Verstappen, a Renaissance man (he does the web site design, the publicity, the typography, probably vacuums, too) with the help of that other Rennaissance man, Ray Nurse( baritone, lutenist, lute maker, etc) has steered the organization (for 26 years since its founding) into the success that it is today. EMV has brought the best baroque groups from around the world and employed local baroque musicians as teachers and performers in UBC's Vancouver Early Music Programme & Festival. Starting in smaller venues as the much maligned (I loved it!) Metropolitan Tabernacle, EMV can now routinely fill the Chan Centre.
But for me, Verstappen has pushed what many consider the normal boundary of the baroque period (the 18th Century) so that through groups like Ray Nurse's La Cetra we are now exploring Bach's early cantatas and listening to composers of the fantastic period of the 17th Century. With the help of local virtuoso violinist Marc Destrubé EMV is also exploring the period immediately after the baroque with performances of Mozart, Hayd, and Beethoven in period instruments.
Verstappen, the cool man, has brought us downloadable concert programs with extensive information on what you are going to listen to. His beautiful Early Music Vancouver Calendar (particularly useful as it runs from July of one year to June of he next) graces our fridge with the help of one stout Lee Valley magnet. But best of all EMV promotes the idea that young people should attend concerts. Any adult can bring a youth for free. I wish such organizations as Ballet BC and the VSO adopted similar plans.
The paradox, the wonderful paradox, is that thanks to José Verstappen and his EMV when I go to one of their concerts I am magically transported back to the time when this music was exciting and new and had never ever been played before.
Late happening adendum courtesy of José Verstappen: I need to indeed refute your comment on me wearing shoes because it was raining; the only occasion I sometimes forget my Birckenstock loyalty is when there is slush after a heavy snowfall.

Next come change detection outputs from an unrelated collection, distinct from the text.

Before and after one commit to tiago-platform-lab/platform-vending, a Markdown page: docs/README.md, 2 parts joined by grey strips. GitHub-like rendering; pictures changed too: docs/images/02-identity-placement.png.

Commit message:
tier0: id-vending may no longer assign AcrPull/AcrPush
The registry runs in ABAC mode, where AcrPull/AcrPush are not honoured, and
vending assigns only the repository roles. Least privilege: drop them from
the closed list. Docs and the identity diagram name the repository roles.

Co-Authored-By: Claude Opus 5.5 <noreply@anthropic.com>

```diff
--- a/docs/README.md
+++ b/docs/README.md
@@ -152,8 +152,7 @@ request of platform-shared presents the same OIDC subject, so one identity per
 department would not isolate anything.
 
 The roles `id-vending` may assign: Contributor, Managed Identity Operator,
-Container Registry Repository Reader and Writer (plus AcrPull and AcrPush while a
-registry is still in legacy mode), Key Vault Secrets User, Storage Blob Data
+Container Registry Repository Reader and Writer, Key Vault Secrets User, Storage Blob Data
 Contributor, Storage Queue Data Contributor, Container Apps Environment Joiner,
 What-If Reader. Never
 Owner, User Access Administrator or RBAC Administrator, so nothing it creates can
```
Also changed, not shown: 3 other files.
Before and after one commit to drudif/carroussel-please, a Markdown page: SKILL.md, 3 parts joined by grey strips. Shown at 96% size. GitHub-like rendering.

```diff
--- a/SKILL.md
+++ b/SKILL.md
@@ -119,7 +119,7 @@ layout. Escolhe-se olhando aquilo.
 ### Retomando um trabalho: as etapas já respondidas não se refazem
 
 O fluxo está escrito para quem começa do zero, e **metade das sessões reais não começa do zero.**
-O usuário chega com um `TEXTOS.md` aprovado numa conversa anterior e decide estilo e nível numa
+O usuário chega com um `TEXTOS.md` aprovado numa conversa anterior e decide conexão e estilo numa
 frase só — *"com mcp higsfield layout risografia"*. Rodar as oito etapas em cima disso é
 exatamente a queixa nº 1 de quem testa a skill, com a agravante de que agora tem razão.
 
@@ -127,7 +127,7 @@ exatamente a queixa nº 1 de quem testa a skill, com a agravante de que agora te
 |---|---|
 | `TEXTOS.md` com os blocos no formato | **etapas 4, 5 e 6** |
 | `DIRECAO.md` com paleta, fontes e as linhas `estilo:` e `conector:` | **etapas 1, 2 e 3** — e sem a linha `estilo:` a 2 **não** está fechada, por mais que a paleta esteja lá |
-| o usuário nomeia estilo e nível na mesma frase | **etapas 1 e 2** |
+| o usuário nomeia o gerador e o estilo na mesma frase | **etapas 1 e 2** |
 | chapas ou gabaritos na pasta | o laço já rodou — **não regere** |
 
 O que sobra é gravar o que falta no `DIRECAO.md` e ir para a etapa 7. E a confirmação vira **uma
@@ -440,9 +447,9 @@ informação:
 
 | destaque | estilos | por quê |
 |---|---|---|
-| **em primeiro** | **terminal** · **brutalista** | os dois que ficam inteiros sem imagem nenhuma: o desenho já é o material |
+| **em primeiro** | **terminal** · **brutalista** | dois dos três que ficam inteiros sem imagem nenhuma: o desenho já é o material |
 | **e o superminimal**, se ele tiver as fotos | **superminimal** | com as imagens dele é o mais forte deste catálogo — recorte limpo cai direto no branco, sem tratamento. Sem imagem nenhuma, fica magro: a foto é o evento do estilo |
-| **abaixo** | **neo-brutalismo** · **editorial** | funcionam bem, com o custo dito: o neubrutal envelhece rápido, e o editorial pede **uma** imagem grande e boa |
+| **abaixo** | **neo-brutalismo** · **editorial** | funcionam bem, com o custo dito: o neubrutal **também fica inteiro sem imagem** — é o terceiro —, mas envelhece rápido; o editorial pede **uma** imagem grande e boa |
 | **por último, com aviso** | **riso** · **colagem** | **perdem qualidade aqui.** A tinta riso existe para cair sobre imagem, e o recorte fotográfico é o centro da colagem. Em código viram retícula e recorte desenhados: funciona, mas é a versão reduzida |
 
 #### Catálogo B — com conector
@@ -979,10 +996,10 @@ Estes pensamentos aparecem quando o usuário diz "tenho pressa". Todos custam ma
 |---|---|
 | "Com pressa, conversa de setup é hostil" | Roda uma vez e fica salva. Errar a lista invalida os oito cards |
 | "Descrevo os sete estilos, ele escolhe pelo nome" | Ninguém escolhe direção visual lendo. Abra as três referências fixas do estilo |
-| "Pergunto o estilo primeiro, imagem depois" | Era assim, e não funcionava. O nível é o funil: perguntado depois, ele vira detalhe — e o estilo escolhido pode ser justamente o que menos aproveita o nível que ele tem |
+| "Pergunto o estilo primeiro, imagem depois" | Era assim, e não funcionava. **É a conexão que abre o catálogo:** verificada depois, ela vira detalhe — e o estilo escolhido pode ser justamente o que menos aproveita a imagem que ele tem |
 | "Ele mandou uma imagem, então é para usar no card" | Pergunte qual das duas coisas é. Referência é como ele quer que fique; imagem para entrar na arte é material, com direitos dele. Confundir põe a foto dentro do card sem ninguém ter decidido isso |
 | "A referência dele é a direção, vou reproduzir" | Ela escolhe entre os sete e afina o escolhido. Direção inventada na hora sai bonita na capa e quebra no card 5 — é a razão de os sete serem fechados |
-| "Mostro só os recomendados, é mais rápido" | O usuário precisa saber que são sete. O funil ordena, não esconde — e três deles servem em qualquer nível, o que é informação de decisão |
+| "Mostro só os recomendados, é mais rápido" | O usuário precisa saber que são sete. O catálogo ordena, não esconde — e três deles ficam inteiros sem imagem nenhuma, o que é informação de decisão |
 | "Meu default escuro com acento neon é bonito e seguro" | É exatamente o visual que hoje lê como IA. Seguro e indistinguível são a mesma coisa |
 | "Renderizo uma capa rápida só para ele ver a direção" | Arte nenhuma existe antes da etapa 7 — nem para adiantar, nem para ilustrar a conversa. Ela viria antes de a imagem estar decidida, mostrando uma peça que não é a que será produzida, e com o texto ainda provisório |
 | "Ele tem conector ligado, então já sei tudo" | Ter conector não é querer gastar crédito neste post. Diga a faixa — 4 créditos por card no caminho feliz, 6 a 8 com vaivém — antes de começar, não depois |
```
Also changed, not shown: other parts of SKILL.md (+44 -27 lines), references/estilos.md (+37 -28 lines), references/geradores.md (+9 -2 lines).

Early Music Vancouver
Little Dancer, Aged 14Tuesday, July 25, 2006
In April 16, 1881 Edgar Degas's wax sculpture of "Little Dancer, Aged 14" was shown in the Sixth Impressionist exibition in Paris. Paris was in an uproar. Journalists questioned the morality of the little girl and her relationship with the chaste Degas. Newspapers did not name Marie van Goethem (born in 1865 into a Belgian family newly settled in Paris) who stood before them in a real tutu and real ribbons in her real horsehair wig. Marie had been connected with the Paris Opéra Ballet soon after it opened in its new building in 1875. In 1882 Marie was abruptly fired from the Opéra after missing 11 classes and after newspapers cited her as a habitué at the Rat Morte and other dives. Her ultimate fate after 1982 is unknown.
In June 1994 I visited the National Gallery in Washington DC and Rebecca posed by one, of the 28 or so posthumous existing bronze casts of the Degas work.
Soon after I met Ballet BCs Sandrine Cassini and I was immediately affected by her presence, particularly when she told me she had danced for the Paris Opéra Ballet. Before she left for Europe she posed for me in my studio as an older Marie van Goethem.
The Decisive MomentMonday, July 24, 2006
Every few years the folks at a local art institute have a brilliant idea. They put forward the scheme that they can save lots of money by assigning photography students to take the photographs for the school's brochure and or web page. So students go into a life drawing class and the smell of paint inspires them as does the texture of the charcoal drawings or the oils. But when these photographs reduce the three dimensions into two, they don't look so exciting and, worst of all, you cannot smell the paint. So for some rare ocasions commercial photographers are hired (I was, twice) to take the photographs.
There is a reason why so many of the photographs are disappointing. It has to do with waiting for Henri Cartier-Bresson's decisive moment. Cartier-Bresson had all the time in the world when he sat in Paris cafes with his black-taped Leica under the table ready for the moment. Students have less patience and things just don't happen.
As an example, when I saw this zaguán (passageway)in Mexico City many years ago I was intrigued. So I ran in, rang the bell and ran out and waited.
Sometimes decisive moments are created.
A Hot South American SummerSunday, July 23, 2006
Over the intense chattering of the cicadas I heard Tía Sarita, one hot siesta afternoon of a South American summer in 1952. From my bed, enveloped by a white mosquito net, I heard her whisper to my mother, "Nena, Alex and Wenceslao are almost of age. Next year we'll have them lie with an india so they will become men." When it cooled, we were awakened for cool watermelon. It had been lowered into a well after lunch. I was nine.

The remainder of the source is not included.